What you should do>
Images do not belong in the copy; retype the rest of the entries below exactly.

Exercise material>
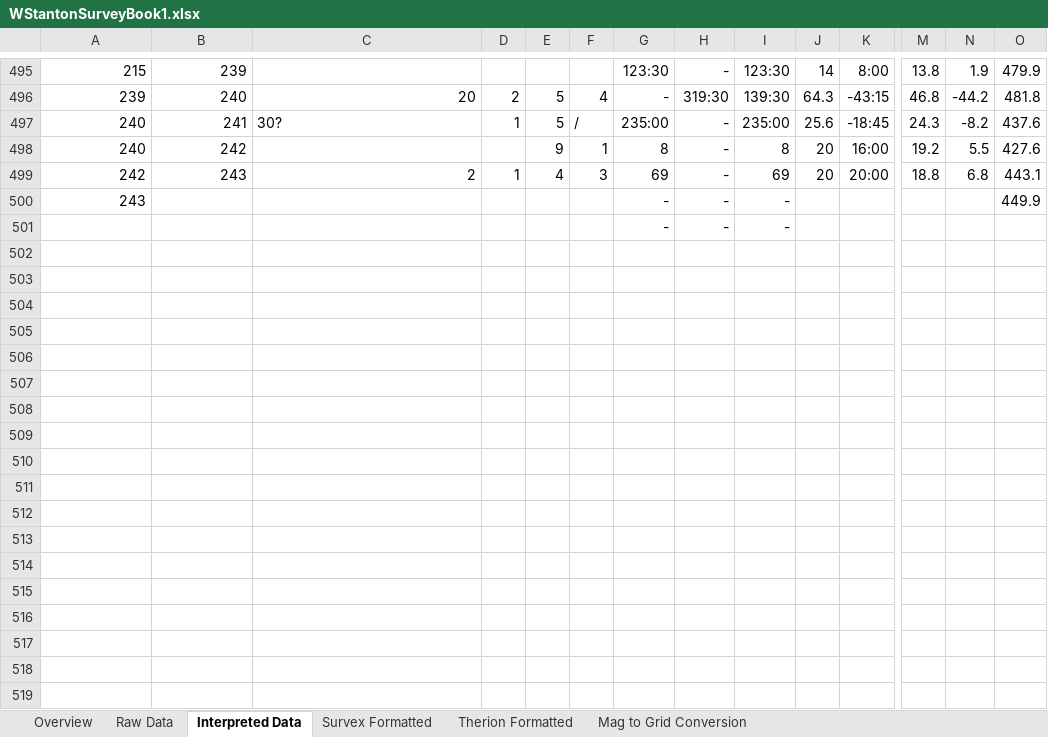
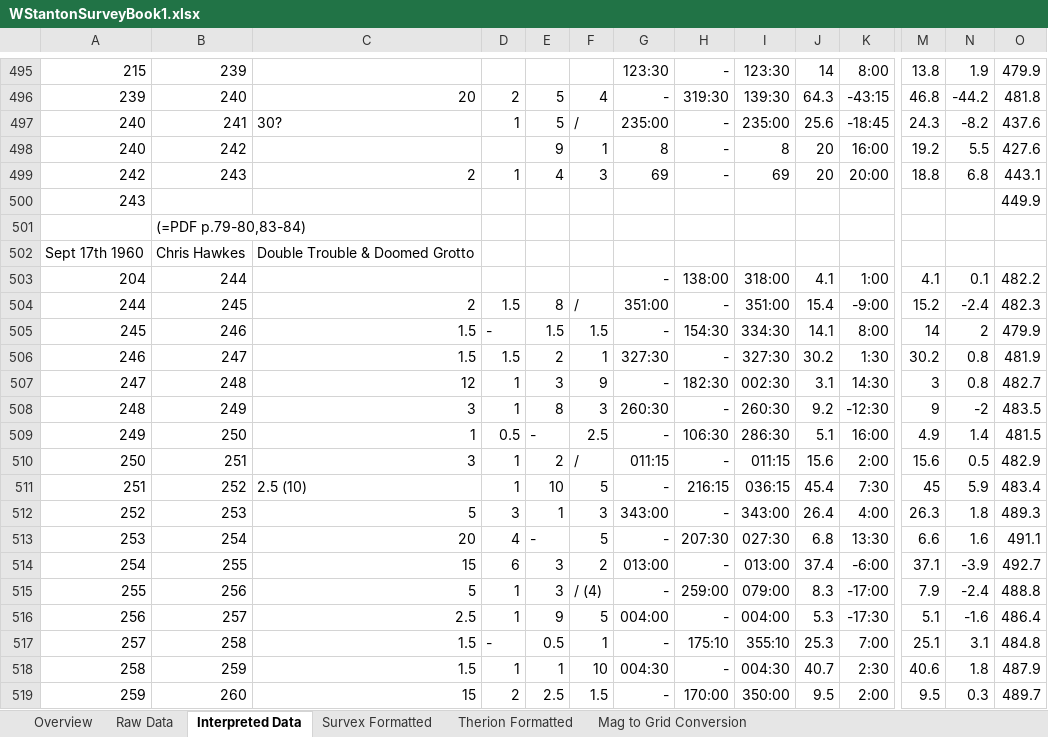
Before and after one commit to AndrewAkinson/caves-mendip-swildons, an Excel workbook: WISLogbookTranscription/WStantonSurveyBook1.xlsx, sheet Interpreted Data, drawn as a sheet; only a part is shown, gaps mark what is left out; the shorter side is filled out with more unchanged rows; values as stored, in another font and other column widths than the file's, no borders; conditional formats not drawn; rows hold the shown columns only; the diff covers the shown part only; the diff names each change by its address in the sheet, - before the commit and + after, or states it on an @@ line.

Commit message:
Completed entering and processing Willie Stanton survey data to end of Glistening Gallery
SVN-Revision: r154
SVN-URL: https://www.cave-registry.org.uk/svn/WookeyCatchment/Swildons

```diff
--- a/WISLogbookTranscription/WStantonSurveyBook1.xlsx (sheet Interpreted Data)
+++ b/WISLogbookTranscription/WStantonSurveyBook1.xlsx (sheet Interpreted Data)
-G500: -
+G500: (empty)
-H500: -
+H500: (empty)
-I500: -
+I500: (empty)
+row 501:  | (=PDF p.79-80,83-84)
+row 502: Sept 17th 1960 | Chris Hawkes | Double Trouble & Doomed Grotto
+row 503: 204 | 244 |  |  |  |  | - | 138:00 | 318:00 | 4.1 | 1:00 | 4.1 | 0.1 | 482.2
+row 504: 244 | 245 | 2 | 1.5 | 8 | / | 351:00 | - | 351:00 | 15.4 | -9:00 | 15.2 | -2.4 | 482.3
+row 505: 245 | 246 | 1.5 | - | 1.5 | 1.5 | - | 154:30 | 334:30 | 14.1 | 8:00 | 14 | 2 | 479.9
+row 506: 246 | 247 | 1.5 | 1.5 | 2 | 1 | 327:30 | - | 327:30 | 30.2 | 1:30 | 30.2 | 0.8 | 481.9
+row 507: 247 | 248 | 12 | 1 | 3 | 9 | - | 182:30 | 002:30 | 3.1 | 14:30 | 3 | 0.8 | 482.7
+row 508: 248 | 249 | 3 | 1 | 8 | 3 | 260:30 | - | 260:30 | 9.2 | -12:30 | 9 | -2 | 483.5
+row 509: 249 | 250 | 1 | 0.5 | - | 2.5 | - | 106:30 | 286:30 | 5.1 | 16:00 | 4.9 | 1.4 | 481.5
+row 510: 250 | 251 | 3 | 1 | 2 | / | 011:15 | - | 011:15 | 15.6 | 2:00 | 15.6 | 0.5 | 482.9
+row 511: 251 | 252 | 2.5 (10) | 1 | 10 | 5 | - | 216:15 | 036:15 | 45.4 | 7:30 | 45 | 5.9 | 483.4
+row 512: 252 | 253 | 5 | 3 | 1 | 3 | 343:00 | - | 343:00 | 26.4 | 4:00 | 26.3 | 1.8 | 489.3
+row 513: 253 | 254 | 20 | 4 | - | 5 | - | 207:30 | 027:30 | 6.8 | 13:30 | 6.6 | 1.6 | 491.1
+row 514: 254 | 255 | 15 | 6 | 3 | 2 | 013:00 | - | 013:00 | 37.4 | -6:00 | 37.1 | -3.9 | 492.7
+row 515: 255 | 256 | 5 | 1 | 3 | / (4) | - | 259:00 | 079:00 | 8.3 | -17:00 | 7.9 | -2.4 | 488.8
+row 516: 256 | 257 | 2.5 | 1 | 9 | 5 | 004:00 | - | 004:00 | 5.3 | -17:30 | 5.1 | -1.6 | 486.4
+row 517: 257 | 258 | 1.5 | - | 0.5 | 1 | - | 175:10 | 355:10 | 25.3 | 7:00 | 25.1 | 3.1 | 484.8
+row 518: 258 | 259 | 1.5 | 1 | 1 | 10 | 004:30 | - | 004:30 | 40.7 | 2:30 | 40.6 | 1.8 | 487.9
+row 519: 259 | 260 | 15 | 2 | 2.5 | 1.5 | - | 170:00 | 350:00 | 9.5 | 2:00 | 9.5 | 0.3 | 489.7
```
Also changed, not shown: 19 added rows elsewhere in this sheet, sheet Therion Formatted, sheet Raw Data, sheet Survex Formatted, formulas that keep their value, 8 other files.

Solution to the problem>
Before and after one commit to AndrewAkinson/caves-mendip-swildons, an Excel workbook: WISLogbookTranscription/WStantonSurveyBook1.xlsx, sheet Interpreted Data, drawn as a sheet; only a part is shown, gaps mark what is left out; the shorter side is filled out with more unchanged rows; values as stored, in another font and other column widths than the file's, no borders; conditional formats not drawn; rows hold the shown columns only; the diff covers the shown part only; the diff names each change by its address in the sheet, - before the commit and + after, or states it on an @@ line.

Commit message:
Completed entering and processing Willie Stanton survey data to end of Glistening Gallery
SVN-Revision: r154
SVN-URL: https://www.cave-registry.org.uk/svn/WookeyCatchment/Swildons

```diff
--- a/WISLogbookTranscription/WStantonSurveyBook1.xlsx (sheet Interpreted Data)
+++ b/WISLogbookTranscription/WStantonSurveyBook1.xlsx (sheet Interpreted Data)
-G500: -
+G500: (empty)
-H500: -
+H500: (empty)
-I500: -
+I500: (empty)
+row 501:  | (=PDF p.79-80,83-84)
+row 502: Sept 17th 1960 | Chris Hawkes | Double Trouble & Doomed Grotto
+row 503: 204 | 244 |  |  |  |  | - | 138:00 | 318:00 | 4.1 | 1:00 | 4.1 | 0.1 | 482.2
+row 504: 244 | 245 | 2 | 1.5 | 8 | / | 351:00 | - | 351:00 | 15.4 | -9:00 | 15.2 | -2.4 | 482.3
+row 505: 245 | 246 | 1.5 | - | 1.5 | 1.5 | - | 154:30 | 334:30 | 14.1 | 8:00 | 14 | 2 | 479.9
+row 506: 246 | 247 | 1.5 | 1.5 | 2 | 1 | 327:30 | - | 327:30 | 30.2 | 1:30 | 30.2 | 0.8 | 481.9
+row 507: 247 | 248 | 12 | 1 | 3 | 9 | - | 182:30 | 002:30 | 3.1 | 14:30 | 3 | 0.8 | 482.7
+row 508: 248 | 249 | 3 | 1 | 8 | 3 | 260:30 | - | 260:30 | 9.2 | -12:30 | 9 | -2 | 483.5
+row 509: 249 | 250 | 1 | 0.5 | - | 2.5 | - | 106:30 | 286:30 | 5.1 | 16:00 | 4.9 | 1.4 | 481.5
+row 510: 250 | 251 | 3 | 1 | 2 | / | 011:15 | - | 011:15 | 15.6 | 2:00 | 15.6 | 0.5 | 482.9
+row 511: 251 | 252 | 2.5 (10) | 1 | 10 | 5 | - | 216:15 | 036:15 | 45.4 | 7:30 | 45 | 5.9 | 483.4
+row 512: 252 | 253 | 5 | 3 | 1 | 3 | 343:00 | - | 343:00 | 26.4 | 4:00 | 26.3 | 1.8 | 489.3
+row 513: 253 | 254 | 20 | 4 | - | 5 | - | 207:30 | 027:30 | 6.8 | 13:30 | 6.6 | 1.6 | 491.1
+row 514: 254 | 255 | 15 | 6 | 3 | 2 | 013:00 | - | 013:00 | 37.4 | -6:00 | 37.1 | -3.9 | 492.7
+row 515: 255 | 256 | 5 | 1 | 3 | / (4) | - | 259:00 | 079:00 | 8.3 | -17:00 | 7.9 | -2.4 | 488.8
+row 516: 256 | 257 | 2.5 | 1 | 9 | 5 | 004:00 | - | 004:00 | 5.3 | -17:30 | 5.1 | -1.6 | 486.4
+row 517: 257 | 258 | 1.5 | - | 0.5 | 1 | - | 175:10 | 355:10 | 25.3 | 7:00 | 25.1 | 3.1 | 484.8
+row 518: 258 | 259 | 1.5 | 1 | 1 | 10 | 004:30 | - | 004:30 | 40.7 | 2:30 | 40.6 | 1.8 | 487.9
+row 519: 259 | 260 | 15 | 2 | 2.5 | 1.5 | - | 170:00 | 350:00 | 9.5 | 2:00 | 9.5 | 0.3 | 489.7
```
Also changed, not shown: 19 added rows elsewhere in this sheet, sheet Therion Formatted, sheet Raw Data, sheet Survex Formatted, formulas that keep their value, 8 other files.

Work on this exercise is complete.